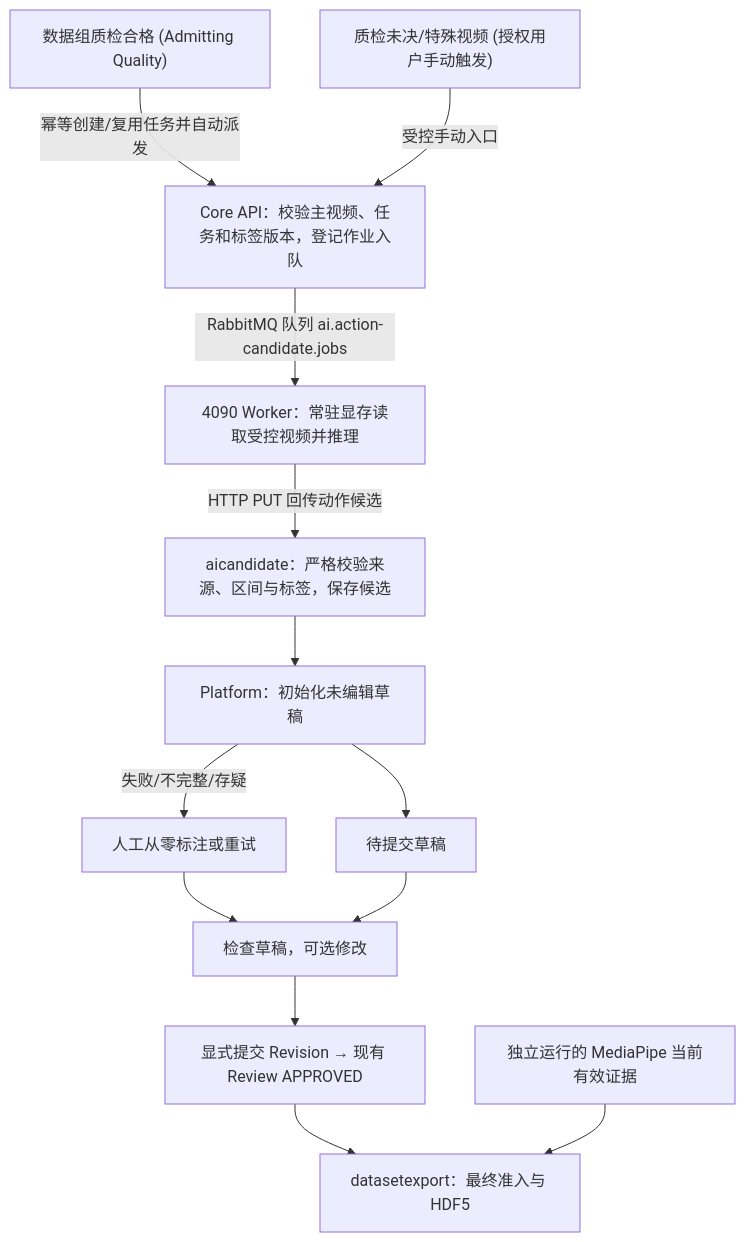
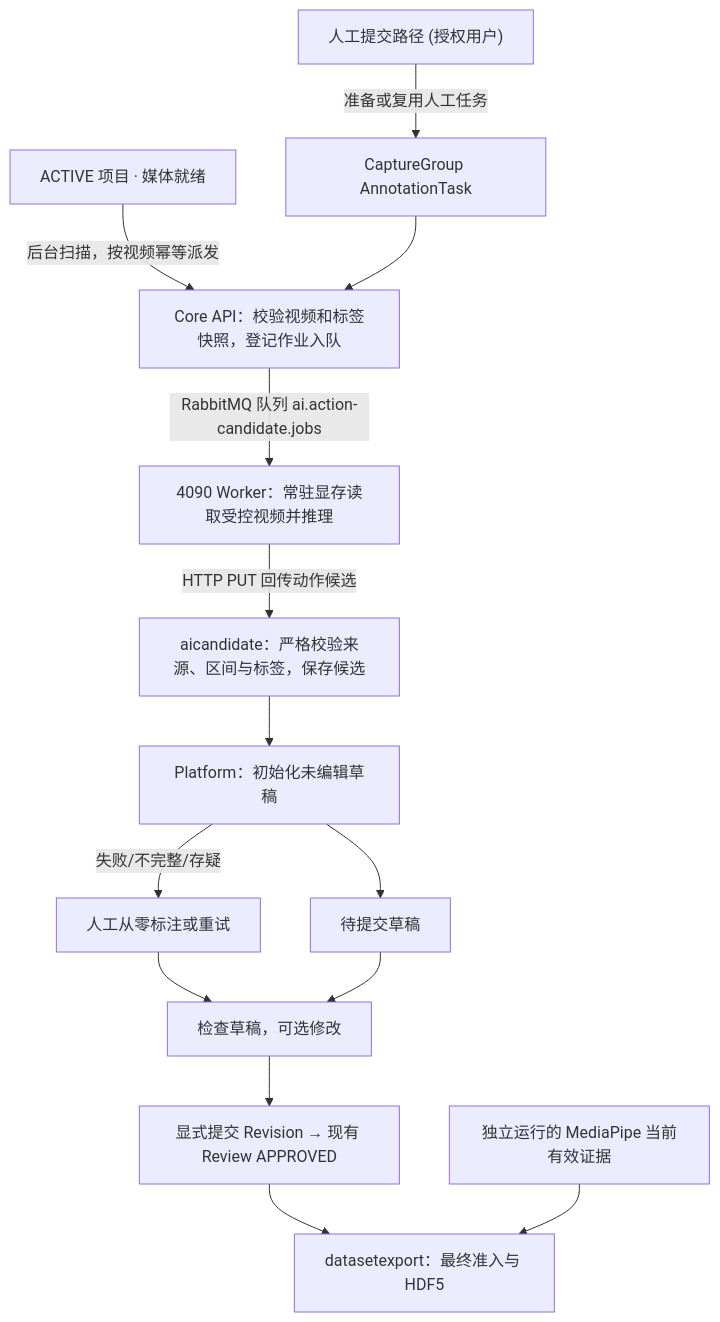
The diagram in docs/architecture/v1.34-action-annotation.md (Soberis/medication-video-platform), drawn with Mermaid before and after one commit. The commit also changed other lines of this file and 18 other files, not shown here.

````diff
--- a/docs/architecture/v1.34-action-annotation.md
+++ b/docs/architecture/v1.34-action-annotation.md
@@ -24,15 +24,16 @@
 ```mermaid
 flowchart TD
-    Q["数据组质检合格 (Admitting Quality)"] -->|幂等创建/复用任务并自动派发| C["Core API：校验主视频、任务和标签版本，登记作业入队"]
-    U["质检未决/特殊视频 (授权用户手动触发)"] -->|受控手动入口| C
+    M0["ACTIVE 项目 · 媒体就绪"] -->|后台扫描，按视频幂等派发| C["Core API：校验视频和标签快照，登记作业入队"]
+    U["人工提交路径 (授权用户)"] -->|准备或复用人工任务| T["CaptureGroup AnnotationTask"]
+    T --> C
     C -->|RabbitMQ 队列 ai.action-candidate.jobs| W["4090 Worker：常驻显存读取受控视频并推理"]
     W -->|HTTP PUT 回传动作候选| A["aicandidate：严格校验来源、区间与标签，保存候选"]
     A --> P["Platform：初始化未编辑草稿"]
     P --> D["待提交草稿"]
     P -->|失败/不完整/存疑| E["人工从零标注或重试"]
     E --> EDIT["检查草稿，可选修改"]
     EDIT --> R["显式提交 Revision → 现有 Review APPROVED"]
     D --> EDIT
     R --> X["datasetexport：最终准入与 HDF5"]
     M["独立运行的 MediaPipe 当前有效证据"] --> X
 ```
````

++++++++++

About this task:
Please return all lines in the material above that include the word "登记作业入队".

Response to this task:
-    Q["数据组质检合格 (Admitting Quality)"] -->|幂等创建/复用任务并自动派发| C["Core API：校验主视频、任务和标签版本，登记作业入队"]
+    M0["ACTIVE 项目 · 媒体就绪"] -->|后台扫描，按视频幂等派发| C["Core API：校验视频和标签快照，登记作业入队"]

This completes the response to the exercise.